Visual Observations

Before you start operating the loading shovel, you need to take stock of your surroundings and check for possible hazards. Having a full understanding of your working environment is the key to keeping yourself, and others, safe during operations.

Have a look around the site and notice, in particular, the following:

  • Ditches, excavations and soft ground.
  • Other workers and pedestrians.
  • Other machines and vehicles.
  • Overhead hazards such as power lines and height restrictions.
  • Weather and atmospheric conditions – fog, mist, dust, rain etc.
  • Any nearby buildings or scaffolding.

Check your machine and ensure the windows and mirrors are clean and useable.

By being aware of the hazards around you, you are reducing the risk of an incident occurring. Operating your equipment safely means sticking to site speed limits and rules, avoiding areas with overhead hazards and working safely around other machinery and people. Weather and ground conditions can bring additional risks, so plan to go carefully and steadily if the environment demands it.

Loading shovels in action on an organic waste processing site

What possible hazards can you spot in the photo?

I have spotted the following:

  • Other vehicles and machinery in the operating area.
  • Concrete pushwalls (the triangular item in the bottom right-hand corner)
  • Large mounds of soil.

This doesn’t mean it is unsafe to work in the area, you just need to be mindful of the obstacles and remain observant whilst operating the shovel.

Planning the Work

It is important to have a good knowledge of the work site before commencing operations and your workplace observations will help with this. The type of work and material to be handled will also need to be considered when preparing the shovel for work. Part of your planning operations will include adhering to any safe operating procedures (SOPs) issued for the task.

Think about the following points:

  • Where is the material to be moved to?
  • Is it to be moved only with the loading shovel?
  • Will it be loaded onto a haul truck?
  • Is it to be stockpiled?
  • Are you digging it direct from a face or from a stockpile?
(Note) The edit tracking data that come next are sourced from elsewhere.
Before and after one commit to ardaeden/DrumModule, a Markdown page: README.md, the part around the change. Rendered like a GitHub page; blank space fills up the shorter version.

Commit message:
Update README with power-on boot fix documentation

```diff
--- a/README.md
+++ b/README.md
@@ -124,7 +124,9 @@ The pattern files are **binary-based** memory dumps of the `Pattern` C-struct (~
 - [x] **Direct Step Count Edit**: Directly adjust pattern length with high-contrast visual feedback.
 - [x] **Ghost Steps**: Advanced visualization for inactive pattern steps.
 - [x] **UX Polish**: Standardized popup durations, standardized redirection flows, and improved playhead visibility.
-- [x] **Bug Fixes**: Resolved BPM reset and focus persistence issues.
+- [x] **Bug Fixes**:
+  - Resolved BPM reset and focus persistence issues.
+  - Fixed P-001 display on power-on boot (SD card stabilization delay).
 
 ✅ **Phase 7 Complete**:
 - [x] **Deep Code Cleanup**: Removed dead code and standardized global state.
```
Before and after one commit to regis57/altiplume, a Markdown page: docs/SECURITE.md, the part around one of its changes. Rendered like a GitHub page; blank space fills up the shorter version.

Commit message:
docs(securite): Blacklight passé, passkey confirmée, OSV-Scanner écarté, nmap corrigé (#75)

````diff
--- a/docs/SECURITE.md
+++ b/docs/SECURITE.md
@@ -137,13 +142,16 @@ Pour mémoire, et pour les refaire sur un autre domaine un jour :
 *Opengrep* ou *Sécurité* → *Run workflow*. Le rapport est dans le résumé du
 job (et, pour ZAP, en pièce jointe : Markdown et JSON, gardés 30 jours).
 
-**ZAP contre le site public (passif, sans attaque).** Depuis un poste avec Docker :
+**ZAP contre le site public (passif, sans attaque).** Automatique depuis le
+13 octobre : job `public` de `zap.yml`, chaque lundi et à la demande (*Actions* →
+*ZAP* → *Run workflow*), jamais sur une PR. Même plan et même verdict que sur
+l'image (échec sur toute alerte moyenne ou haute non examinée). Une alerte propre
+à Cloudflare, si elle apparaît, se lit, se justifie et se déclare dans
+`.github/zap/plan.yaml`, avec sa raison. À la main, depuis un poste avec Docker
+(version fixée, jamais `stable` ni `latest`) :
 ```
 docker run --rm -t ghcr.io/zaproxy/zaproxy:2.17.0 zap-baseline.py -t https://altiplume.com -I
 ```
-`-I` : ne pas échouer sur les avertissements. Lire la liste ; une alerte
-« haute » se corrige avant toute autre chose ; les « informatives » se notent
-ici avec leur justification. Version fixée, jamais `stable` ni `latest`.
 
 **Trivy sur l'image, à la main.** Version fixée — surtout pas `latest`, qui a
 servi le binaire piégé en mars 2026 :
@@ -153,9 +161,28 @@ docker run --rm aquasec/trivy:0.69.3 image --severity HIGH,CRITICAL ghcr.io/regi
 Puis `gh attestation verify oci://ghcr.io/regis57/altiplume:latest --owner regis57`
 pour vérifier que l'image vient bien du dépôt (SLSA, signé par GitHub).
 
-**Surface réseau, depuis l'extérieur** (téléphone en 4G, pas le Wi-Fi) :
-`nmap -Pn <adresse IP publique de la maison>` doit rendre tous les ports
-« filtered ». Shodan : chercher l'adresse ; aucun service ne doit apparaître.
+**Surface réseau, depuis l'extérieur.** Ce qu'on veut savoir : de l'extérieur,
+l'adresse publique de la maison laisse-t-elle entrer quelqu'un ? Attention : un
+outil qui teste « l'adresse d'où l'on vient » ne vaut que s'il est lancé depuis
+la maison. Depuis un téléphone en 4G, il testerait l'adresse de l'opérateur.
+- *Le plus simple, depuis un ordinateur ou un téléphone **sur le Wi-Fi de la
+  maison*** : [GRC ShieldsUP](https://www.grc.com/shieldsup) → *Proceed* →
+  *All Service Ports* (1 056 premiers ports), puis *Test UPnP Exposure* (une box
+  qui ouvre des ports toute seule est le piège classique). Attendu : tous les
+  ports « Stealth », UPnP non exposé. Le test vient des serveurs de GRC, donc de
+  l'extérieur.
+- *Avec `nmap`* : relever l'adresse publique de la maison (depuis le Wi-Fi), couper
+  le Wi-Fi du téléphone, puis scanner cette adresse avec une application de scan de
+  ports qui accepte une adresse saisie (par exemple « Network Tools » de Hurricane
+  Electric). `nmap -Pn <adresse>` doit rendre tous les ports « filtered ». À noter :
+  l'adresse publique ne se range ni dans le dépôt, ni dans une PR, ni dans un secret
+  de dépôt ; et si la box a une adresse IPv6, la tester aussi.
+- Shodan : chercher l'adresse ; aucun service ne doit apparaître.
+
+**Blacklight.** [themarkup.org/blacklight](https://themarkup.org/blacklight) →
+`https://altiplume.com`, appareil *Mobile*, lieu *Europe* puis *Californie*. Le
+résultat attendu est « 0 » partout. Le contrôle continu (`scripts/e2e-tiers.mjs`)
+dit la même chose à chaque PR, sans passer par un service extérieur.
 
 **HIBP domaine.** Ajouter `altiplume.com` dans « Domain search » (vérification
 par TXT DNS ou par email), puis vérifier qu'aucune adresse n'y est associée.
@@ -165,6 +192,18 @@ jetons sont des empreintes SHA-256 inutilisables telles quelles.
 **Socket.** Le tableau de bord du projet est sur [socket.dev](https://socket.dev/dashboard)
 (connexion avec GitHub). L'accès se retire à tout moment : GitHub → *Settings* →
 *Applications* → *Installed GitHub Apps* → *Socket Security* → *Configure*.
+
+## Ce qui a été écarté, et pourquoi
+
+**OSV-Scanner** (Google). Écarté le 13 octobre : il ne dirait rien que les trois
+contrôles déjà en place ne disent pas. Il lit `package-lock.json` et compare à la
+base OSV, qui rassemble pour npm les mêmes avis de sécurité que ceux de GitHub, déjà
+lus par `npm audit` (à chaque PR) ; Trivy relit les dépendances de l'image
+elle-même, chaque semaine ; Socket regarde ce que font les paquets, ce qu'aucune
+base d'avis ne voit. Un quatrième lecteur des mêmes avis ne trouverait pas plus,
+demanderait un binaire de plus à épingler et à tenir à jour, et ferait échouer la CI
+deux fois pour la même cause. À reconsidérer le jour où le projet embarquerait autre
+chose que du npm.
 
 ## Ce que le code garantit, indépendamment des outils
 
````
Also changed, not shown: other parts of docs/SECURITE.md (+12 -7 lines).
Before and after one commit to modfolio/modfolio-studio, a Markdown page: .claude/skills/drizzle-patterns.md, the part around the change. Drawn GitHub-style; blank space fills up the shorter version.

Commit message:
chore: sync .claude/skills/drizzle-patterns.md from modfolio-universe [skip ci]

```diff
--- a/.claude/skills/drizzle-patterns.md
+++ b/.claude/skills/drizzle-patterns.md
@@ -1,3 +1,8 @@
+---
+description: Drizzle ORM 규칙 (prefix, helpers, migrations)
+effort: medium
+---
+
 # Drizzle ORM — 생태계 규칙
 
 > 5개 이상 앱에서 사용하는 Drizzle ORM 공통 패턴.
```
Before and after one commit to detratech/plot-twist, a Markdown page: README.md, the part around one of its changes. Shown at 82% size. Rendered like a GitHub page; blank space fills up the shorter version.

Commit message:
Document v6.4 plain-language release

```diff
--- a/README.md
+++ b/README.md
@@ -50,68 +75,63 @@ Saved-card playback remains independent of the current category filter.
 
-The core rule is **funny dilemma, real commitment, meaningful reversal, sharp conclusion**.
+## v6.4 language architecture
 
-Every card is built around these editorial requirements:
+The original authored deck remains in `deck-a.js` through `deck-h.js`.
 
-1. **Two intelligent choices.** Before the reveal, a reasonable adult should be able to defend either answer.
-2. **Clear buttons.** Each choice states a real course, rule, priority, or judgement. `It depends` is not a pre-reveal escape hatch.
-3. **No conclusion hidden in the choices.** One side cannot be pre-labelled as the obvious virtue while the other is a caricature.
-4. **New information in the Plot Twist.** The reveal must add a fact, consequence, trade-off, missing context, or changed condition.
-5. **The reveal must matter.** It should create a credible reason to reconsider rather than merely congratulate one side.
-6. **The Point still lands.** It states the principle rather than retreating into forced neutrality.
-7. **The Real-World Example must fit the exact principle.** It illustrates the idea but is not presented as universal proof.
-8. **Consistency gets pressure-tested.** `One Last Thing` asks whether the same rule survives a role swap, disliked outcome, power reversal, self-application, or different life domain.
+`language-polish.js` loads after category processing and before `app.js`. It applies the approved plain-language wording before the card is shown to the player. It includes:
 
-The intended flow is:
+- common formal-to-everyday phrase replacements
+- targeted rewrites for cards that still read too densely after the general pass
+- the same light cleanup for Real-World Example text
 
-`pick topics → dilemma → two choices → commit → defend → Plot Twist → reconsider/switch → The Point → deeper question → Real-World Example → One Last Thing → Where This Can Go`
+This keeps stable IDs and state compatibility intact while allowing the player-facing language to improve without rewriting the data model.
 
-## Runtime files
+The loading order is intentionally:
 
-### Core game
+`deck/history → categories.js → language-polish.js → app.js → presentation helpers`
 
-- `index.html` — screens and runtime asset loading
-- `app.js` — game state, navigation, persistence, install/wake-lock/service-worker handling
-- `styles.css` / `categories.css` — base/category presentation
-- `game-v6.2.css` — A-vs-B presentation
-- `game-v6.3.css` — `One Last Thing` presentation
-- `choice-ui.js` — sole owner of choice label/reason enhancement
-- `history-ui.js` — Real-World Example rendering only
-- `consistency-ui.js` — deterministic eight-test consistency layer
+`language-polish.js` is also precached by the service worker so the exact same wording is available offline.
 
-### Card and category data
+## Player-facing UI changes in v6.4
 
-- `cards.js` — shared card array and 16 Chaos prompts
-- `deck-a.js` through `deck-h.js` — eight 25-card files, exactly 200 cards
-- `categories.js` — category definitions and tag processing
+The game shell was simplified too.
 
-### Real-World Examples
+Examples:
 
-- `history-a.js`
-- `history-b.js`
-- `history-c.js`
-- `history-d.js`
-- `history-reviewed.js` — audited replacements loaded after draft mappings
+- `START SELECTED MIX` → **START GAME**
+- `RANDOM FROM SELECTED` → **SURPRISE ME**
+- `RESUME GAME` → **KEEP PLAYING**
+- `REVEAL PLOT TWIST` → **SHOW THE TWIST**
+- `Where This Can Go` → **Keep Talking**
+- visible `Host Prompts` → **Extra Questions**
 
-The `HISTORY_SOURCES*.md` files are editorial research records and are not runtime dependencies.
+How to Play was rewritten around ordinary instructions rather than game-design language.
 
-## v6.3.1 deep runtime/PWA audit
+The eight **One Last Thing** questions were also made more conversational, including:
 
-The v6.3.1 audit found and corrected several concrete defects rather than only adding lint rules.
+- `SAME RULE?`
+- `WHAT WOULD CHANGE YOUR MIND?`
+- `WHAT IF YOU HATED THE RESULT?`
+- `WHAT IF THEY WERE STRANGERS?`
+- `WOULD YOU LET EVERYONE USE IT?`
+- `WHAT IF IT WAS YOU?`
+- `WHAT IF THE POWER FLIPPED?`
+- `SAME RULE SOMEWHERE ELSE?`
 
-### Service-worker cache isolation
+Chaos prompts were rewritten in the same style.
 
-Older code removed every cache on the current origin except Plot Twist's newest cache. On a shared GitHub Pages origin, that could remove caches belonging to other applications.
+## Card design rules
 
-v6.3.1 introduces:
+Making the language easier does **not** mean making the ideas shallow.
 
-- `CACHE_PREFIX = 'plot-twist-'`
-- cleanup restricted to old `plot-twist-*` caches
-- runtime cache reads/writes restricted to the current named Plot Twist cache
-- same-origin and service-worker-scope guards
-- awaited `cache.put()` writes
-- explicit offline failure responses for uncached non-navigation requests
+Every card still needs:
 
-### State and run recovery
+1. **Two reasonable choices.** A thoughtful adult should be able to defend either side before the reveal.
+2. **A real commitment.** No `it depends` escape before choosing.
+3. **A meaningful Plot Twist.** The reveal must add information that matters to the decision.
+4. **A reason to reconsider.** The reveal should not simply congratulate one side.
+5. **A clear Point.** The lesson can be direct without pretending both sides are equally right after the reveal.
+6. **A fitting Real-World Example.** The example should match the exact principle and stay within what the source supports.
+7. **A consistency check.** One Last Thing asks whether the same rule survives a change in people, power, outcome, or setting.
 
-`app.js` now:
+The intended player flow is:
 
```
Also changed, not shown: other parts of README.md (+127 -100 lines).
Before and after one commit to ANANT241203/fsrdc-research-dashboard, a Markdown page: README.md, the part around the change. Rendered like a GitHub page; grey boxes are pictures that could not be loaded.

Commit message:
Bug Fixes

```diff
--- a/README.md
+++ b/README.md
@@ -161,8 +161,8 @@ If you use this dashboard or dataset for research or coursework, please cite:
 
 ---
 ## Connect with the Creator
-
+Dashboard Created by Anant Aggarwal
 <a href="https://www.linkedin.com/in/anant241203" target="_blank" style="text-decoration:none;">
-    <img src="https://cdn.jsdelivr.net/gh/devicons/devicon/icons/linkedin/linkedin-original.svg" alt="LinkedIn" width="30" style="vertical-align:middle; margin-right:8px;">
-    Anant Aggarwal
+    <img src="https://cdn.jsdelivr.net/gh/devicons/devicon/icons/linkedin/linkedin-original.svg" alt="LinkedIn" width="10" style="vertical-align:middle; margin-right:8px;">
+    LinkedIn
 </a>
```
When you are satisifed with your working environment and are aware of any potential hazards, you can start to operate the loading shovel. Move onto the lesson ‘Operator Training’ for the next stage in the process.